About 51 percent of U.S. adults say the federal government is responsible for making sure all Americans have health coverage.
That percentage is down from a recent peak of 69 percent, recorded in 2006, but it’s up from 45 percent in 2014, and it’s up from a recent nadir of 42 percent, recorded in 2013.
Justin McCarthy, a Gallup analyst, published those figures in a summary of results from surveys of 1,021 U.S. adults ages 18 and older, living in all 50 states and the District of Columbia, conducted from Nov. 4 through Nov. 8.
Gallup asked survey participants a separate question about whether the participants would prefer that the United States have a “government-run health care system” or “a system based mostly on private health insurance.”
Support for a “government-run system” has increased to 41 percent this year, from 35 percent in 2014. Support for a government-run system is at the highest level Gallup has recorded since at least 2010.
The percentage of participants who said they prefer a system based on private insurance fell to 55 percent, from 61 percent a year ago. That’s the lowest level of support for a system based on private insurance since at least 2010.

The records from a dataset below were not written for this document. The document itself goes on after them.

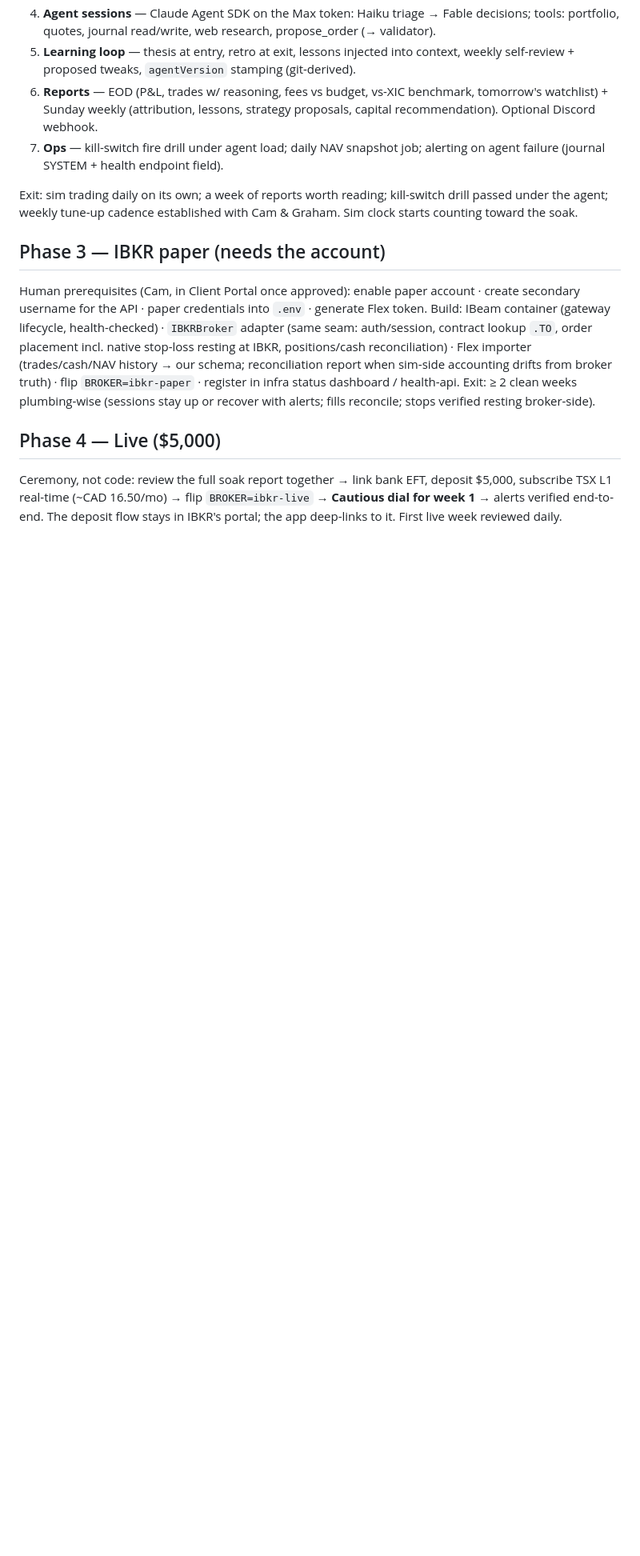
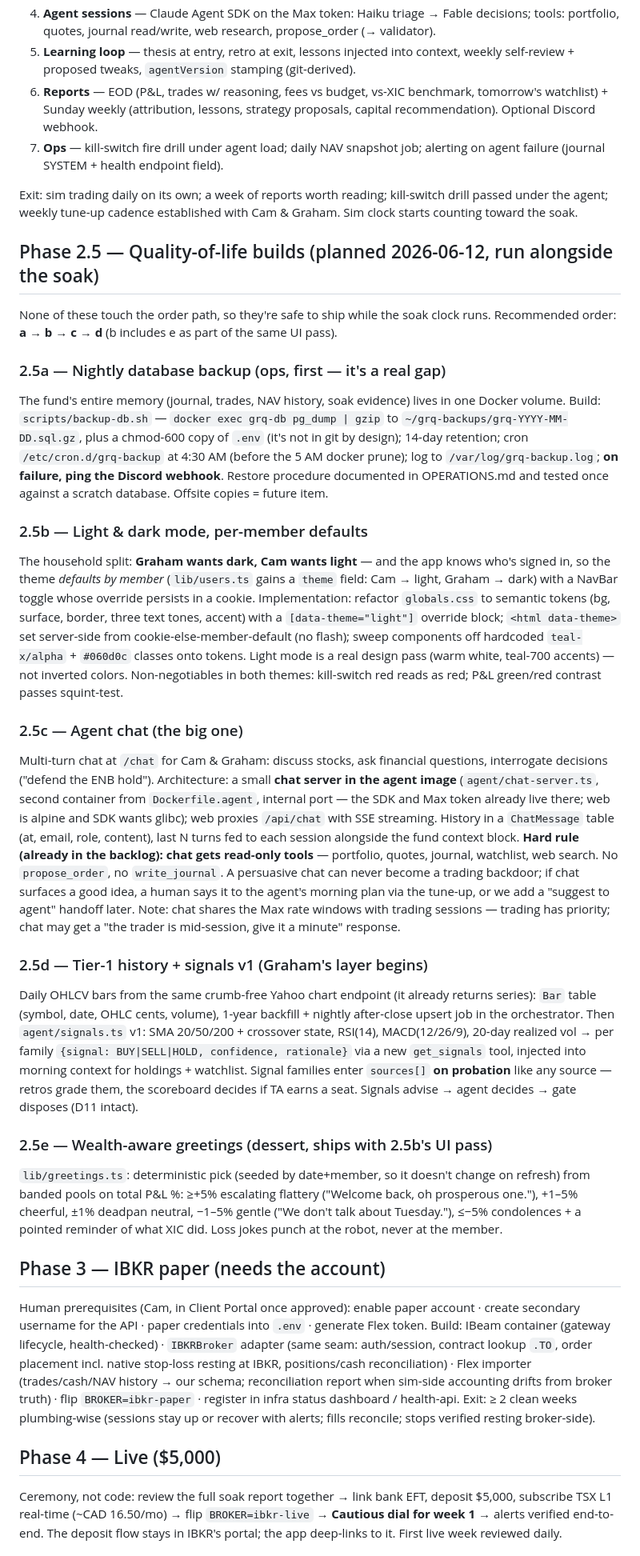
Before and after one commit to camtora/grq, a Markdown page: docs/PHASES.md, the part around one of its changes. Shown at 80% size. Rendered like a GitHub page; blank space fills up the shorter version.

Commit message:
Plan Phase 2.5: backups, per-member light/dark, agent chat, signals v1, greetings
Quality-of-life work plan that runs alongside the soak without touching
the order path. Theme defaults per member (Cam light, Graham dark).
Chat architecture: read-only-tools server in the agent image, SSE via
web proxy. Signals enter the source scoreboard on probation.

Co-Authored-By: Claude Fable 5 <noreply@anthropic.com>

```diff
--- a/docs/PHASES.md
+++ b/docs/PHASES.md
@@ -75,6 +76,62 @@ Exit: sim trading daily on its own; a week of reports worth reading; kill-switch
 under the agent; weekly tune-up cadence established with Cam & Graham. Sim clock starts
 counting toward the soak.
 
+## Phase 2.5 — Quality-of-life builds (planned 2026-06-12, run alongside the soak)
+
+None of these touch the order path, so they're safe to ship while the soak clock runs.
+Recommended order: **a → b → c → d** (b includes e as part of the same UI pass).
+
+### 2.5a — Nightly database backup (ops, first — it's a real gap)
+The fund's entire memory (journal, trades, NAV history, soak evidence) lives in one Docker
+volume. Build: `scripts/backup-db.sh` — `docker exec grq-db pg_dump | gzip` to
+`~/grq-backups/grq-YYYY-MM-DD.sql.gz`, plus a chmod-600 copy of `.env` (it's not in git by
+design); 14-day retention; cron `/etc/cron.d/grq-backup` at 4:30 AM (before the 5 AM docker
+prune); log to `/var/log/grq-backup.log`; **on failure, ping the Discord webhook**. Restore
+procedure documented in OPERATIONS.md and tested once against a scratch database. Offsite
+copies = future item.
+
+### 2.5b — Light & dark mode, per-member defaults
+The household split: **Graham wants dark, Cam wants light** — and the app knows who's signed
+in, so the theme *defaults by member* (`lib/users.ts` gains a `theme` field: Cam → light,
+Graham → dark) with a NavBar toggle whose override persists in a cookie. Implementation:
+refactor `globals.css` to semantic tokens (bg, surface, border, three text tones, accent)
+with a `[data-theme="light"]` override block; `<html data-theme>` set server-side from
+cookie-else-member-default (no flash); sweep components off hardcoded `teal-x/alpha` +
+`#060d0c` classes onto tokens. Light mode is a real design pass (warm white, teal-700
+accents) — not inverted colors. Non-negotiables in both themes: kill-switch red reads as
+red; P&L green/red contrast passes squint-test.
+
+### 2.5c — Agent chat (the big one)
+Multi-turn chat at `/chat` for Cam & Graham: discuss stocks, ask financial questions,
+interrogate decisions ("defend the ENB hold"). Architecture: a small **chat server in the
+agent image** (`agent/chat-server.ts`, second container from `Dockerfile.agent`, internal
+port — the SDK and Max token already live there; web is alpine and SDK wants glibc); web
+proxies `/api/chat` with SSE streaming. History in a `ChatMessage` table (at, email, role,
+content), last N turns fed to each session alongside the fund context block.
+**Hard rule (already in the backlog): chat gets read-only tools** — portfolio, quotes,
+journal, watchlist, web search. No `propose_order`, no `write_journal`. A persuasive chat
+can never become a trading backdoor; if chat surfaces a good idea, a human says it to the
+agent's morning plan via the tune-up, or we add a "suggest to agent" handoff later.
+Note: chat shares the Max rate windows with trading sessions — trading has priority;
+chat may get a "the trader is mid-session, give it a minute" response.
+
+### 2.5d — Tier-1 history + signals v1 (Graham's layer begins)
+Daily OHLCV bars from the same crumb-free Yahoo chart endpoint (it already returns series):
+`Bar` table (symbol, date, OHLC cents, volume), 1-year backfill + nightly after-close upsert
+job in the orchestrator. Then `agent/signals.ts` v1: SMA 20/50/200 + crossover state,
+RSI(14), MACD(12/26/9), 20-day realized vol → per family `{signal: BUY|SELL|HOLD,
+confidence, rationale}` via a new `get_signals` tool, injected into morning context for
+holdings + watchlist. Signal families enter `sources[]` **on probation** like any source —
+retros grade them, the scoreboard decides if TA earns a seat. Signals advise → agent
+decides → gate disposes (D11 intact).
+
+### 2.5e — Wealth-aware greetings (dessert, ships with 2.5b's UI pass)
+`lib/greetings.ts`: deterministic pick (seeded by date+member, so it doesn't change on
+refresh) from banded pools on total P&L %: ≥+5% escalating flattery ("Welcome back, oh
+prosperous one."), +1–5% cheerful, ±1% deadpan neutral, −1–5% gentle ("We don't talk about
+Tuesday."), ≤−5% condolences + a pointed reminder of what XIC did. Loss jokes punch at the
+robot, never at the member.
+
 ## Phase 3 — IBKR paper (needs the account)
 
 Human prerequisites (Cam, in Client Portal once approved): enable paper account · create
```
Also changed, not shown: other parts of docs/PHASES.md (+2 -1 lines), PROJECT_PLAN.md (+3 -3 lines).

The younger the participants were, the more likely they were to support a government-run system. The participants ages 65 and over, who mostly qualify for Medicare, expressed strong support for private insurance: 63 percent said they want a system based on private insurance, and only 31 percent said they want a government-run system.